Radio observations shed new light on Hanny's Voorwerp
DR EMILY BALDWIN
Posted: 25 June 2010
New high resolution radio observations from the European Very Long Baseline Interferometry Network (EVN) and the UK’s Multi-Element Radio Linked Interferometer Network (MERLIN) have probed the famed green cloud of gas known as 'Hanny's Voorwerp'.Hanny's Voorwerp, the green blob of gas in the centre of this image, sports a 16,000 light year diameter hole, and was discovered by Hanny Van Arkel as part of the Galaxy Zoo project. Image: Dan Smith, Peter Herbert, Matt Jarvis & the ING.
Hanny's Voorwerp was named after Dutch school teacher Hanny Van Arkel who identified the curious object while classifying galaxies as part of the Galaxy Zoo online citizen science project. The green blob of gas lies near the spiral galaxy IC 2497 but does not contain any stars itself. It also sports a 16,000 light year wide hole in its centre.
Combining the observing power of the EVN and MERLIN, a team of astronomers aimed the telescopes at galaxy IC 2497, to see if any clues as to the nature of Hanny's Voorwerp might be hidden there. “The observations show two bright and very compact sources with broadband spectra that argue strongly for the existence of an active galactic nucleus (AGN) at the centre of the galaxy, IC 2497,” says Michael Garrett, General Director of the Netherlands Institute for Radio Astronomy, ASTRON. “One of the sources appears to be identified with the base of the supermassive black hole at the centre of the AGN itself, while the other one is likely to be the result of an energetic jet expelled by the black hole and now interacting with the dense gas that surrounds IC 2497.”Radio observations of galaxy IC 2497 reveal two compact sources, signalling the presence of an active galactic nucleus, and smooth and extended emission implying a starburst region. Image: ASTRON.
Garrett and his colleagues believe that the radiation output from the AGN is heating Hanny’s Voorwerp to a temperature exceeding 10,000 degrees. The plot thickens with the observation of extended radio emission, suggesting intense star formation. “We knew that IC 2497 is forming stars, but we were surprised to find that the star formation seems to be concentrated in a very small central region, only 3000 light-years across,” says Hayden Rampadarath of the University of Manchester.
The observations show that IC 2497 is spawning stars with a total mass of 70 Suns per year in this condensed central region, a rate about six times higher than the nearby starburst galaxy M82. It is quite unusual to find such concentrated and intense star formation alongside AGN radio activity, and both on similar scales, too. “It seems that IC 2497 swings both ways,” comments Garrett.

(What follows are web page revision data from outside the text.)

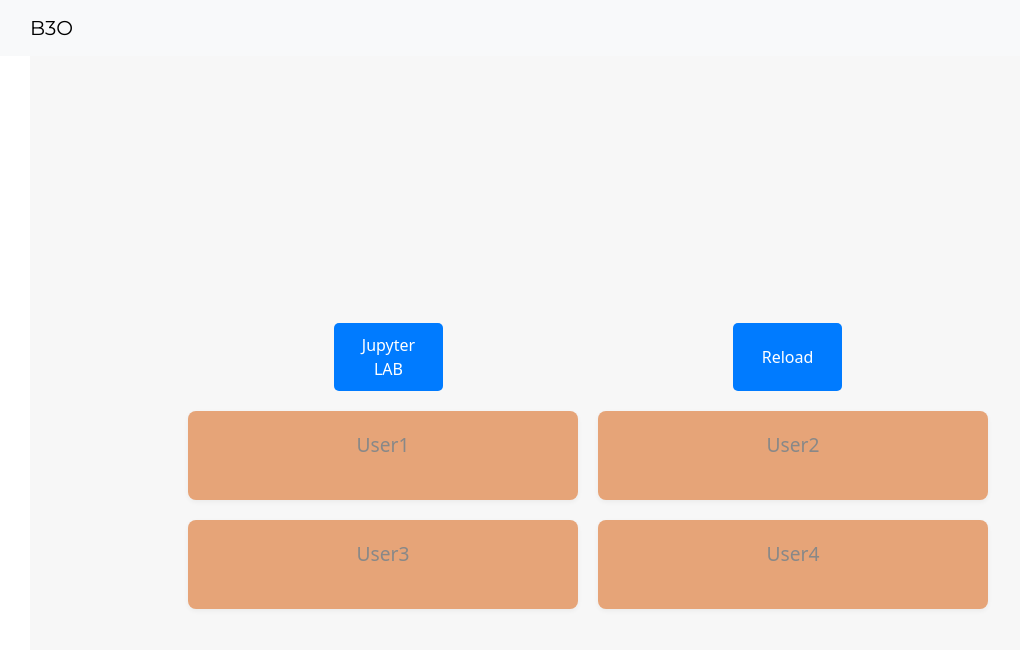
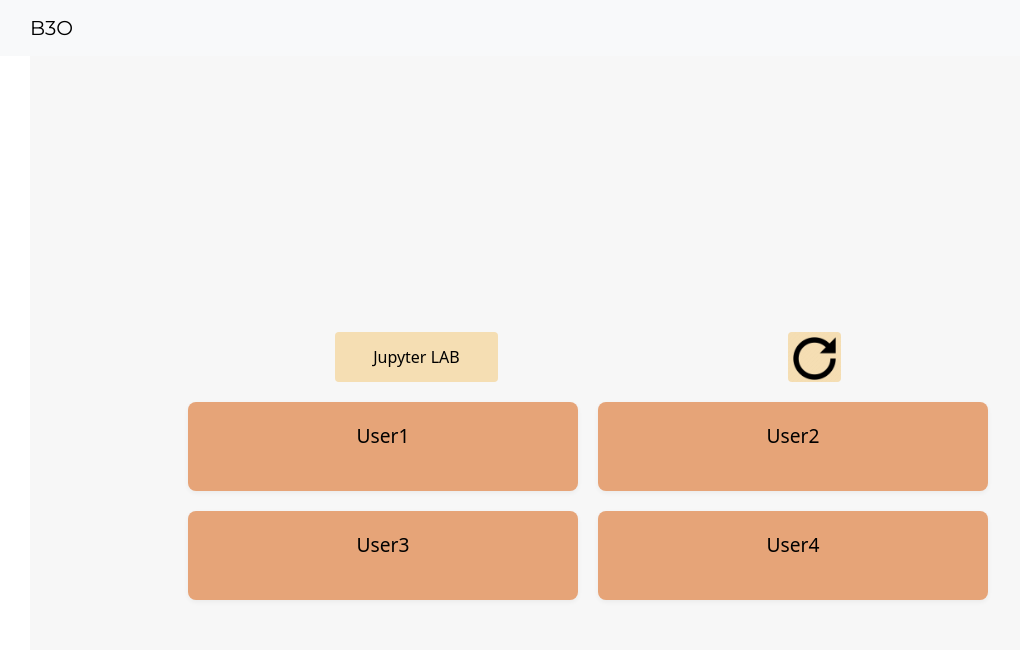
Before and after one commit to ACS-High-School/Frontend, a React (Create React App) app: page /fl/1 in a window 1280 px wide. Shown: the top 650 px of the page, without its empty margins (52-1072 px from the left). Built offline with nearby package versions, Linux system fonts and the light colour scheme; no server answers; what aws-amplify, aws-jwt-verify would draw is missing.

Commit message:
AHSK-256 style : FL 페이지 Reload 버튼에 이미지 추가
- Reload 버튼에 이미지 추가
- 임시로 전체적인 색상 변경

```diff
--- a/src/components/FLPage.jsx
+++ b/src/components/FLPage.jsx
@@ -60,7 +60,7 @@ function FLPage() {
     <div className="fl-page">
       <div className="btn_header">
         <button onClick={openJupyterLab} className="jupyter-lab-btn">Jupyter LAB</button>
-        <button onClick={reloadPage} className="reload-btn">Reload</button>
+        <button onClick={reloadPage} className="reload-btn"></button>
       </div>
       <div className="user-list">
         {isLoading ? (
--- a/src/styles/FLPage.css
+++ b/src/styles/FLPage.css
@@ -28,6 +28,7 @@
     padding: 20px;
     border-radius: 8px;
     background-color: #e6a478;
+    color: black;
     box-shadow: 0px 2px 5px rgba(0,0,0,0.05);
     font-size: 1.2em; /* 유저 이름 사이즈 증가 */
   }
@@ -60,24 +61,16 @@
     display: flex;
     justify-content: space-between;
     padding: 20px;
-    /* background-color: #333; */
     color: white;
 }
 
-  .jupyter-lab-btn, .reload-btn {
-    padding: 10px 20px;
-    color: white;
-    background-color: #007bff;
-    border: none;
-    border-radius: 5px;
-    cursor: pointer;
-  }
+
   .jupyter-lab-btn {
     margin-right: 290px;
   }
 
   .jupyter-lab-btn:hover, .reload-btn:hover {
-    background-color: #0056b3;
+    background-color: #d6c082;
   }
 
   /* 기존 .user-component 스타일 아래에 추가 */
@@ -86,30 +79,42 @@
   }
 
 
-  .btn-header-container {
-    display: flex;
-    width: 100%;
-    max-width: 800px; /* user-list와 동일한 최대 너비를 가집니다 */
-    justify-content: space-between; /* 버튼을 양 끝으로 배치 */
-    padding: 0 20px; /* 양쪽에 여백을 추가하여 버튼이 화면 가장자리에 닿지 않도록 합니다 */
-
-  }
-
-  .user-list {
-    display: grid;
-    grid-template-columns: repeat(2, 1fr);
-    flex-wrap: wrap;
-    justify-content: center;
-    gap: 20px;
-    max-width: 800px;
-    width: 100%;
-    /* 여기에 기존 .user-list 스타일을 계속 추가하세요 */
-  }
-
   .current-user-tag {
     font-weight: bold;
     color: #2a9d8f; /* 예시 색상, 원하는 색상으로 변경 가능 */
   }
 
+/* btn-header-container에 대한 기본 스타일 */
+.btn-header-container {
+    display: flex;
+    align-items: center;
+    justify-content: space-between;
+    background-color: wheat;
+    padding: 20px;
+    max-width: 800px;
+    width: 100%; /* 여백을 고려하여 전체 너비를 100%로 설정 */
+    margin: auto; /* 페이지 중앙에 배치 */
+  }
 
-  /* 추가적인 미디어 쿼리를 사용하여 반응형 디자인을 고려하면 좋습니다. */
+  /* Jupyter Lab 버튼에 대한 스타일 */
+  .jupyter-lab-btn {
+    padding: 10px 20px; /* 적절한 패딩으로 버튼 크기 조정 */
+    color: black; /* 텍스트 색상 */
+    background-color: wheat;
+    border: none; /* 테두리 없음 */
+    border-radius: 4px; /* 경계선 둥글게 */
+    cursor: pointer; /* 마우스 오버시 커서 변경 */
+  }
+
+  /* Reload 버튼에 대한 스타일 */
+  .reload-btn {
+    background-image: url('../assets/reload_btn.png');
+    background-size: cover;
+    background-color: wheat;
+    border: none; /* 테두리 없음 */
+    border-radius: 4px; /* 경계선 둥글게 */
+    width: 90px;
+    height: 50px;
+    cursor: pointer; /* 마우스 오버시 커서 변경 */
+    padding: 10px 20px; /* 적절한 패딩으로 버튼 크기 조정 */
+  }
```
Also changed, not shown: src/assets/reload_btn.png (added).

The new observations support initial theories on the nature of Hanny's Voorwerp as a region of gas ionized by IC 2497's AGN, perhaps only visible because of the specific geometry of the galaxy, gas and us, but further data recently derived from the refurbished Hubble Space Telescope is expected to shed even more light on this fascinating object in the weeks to come.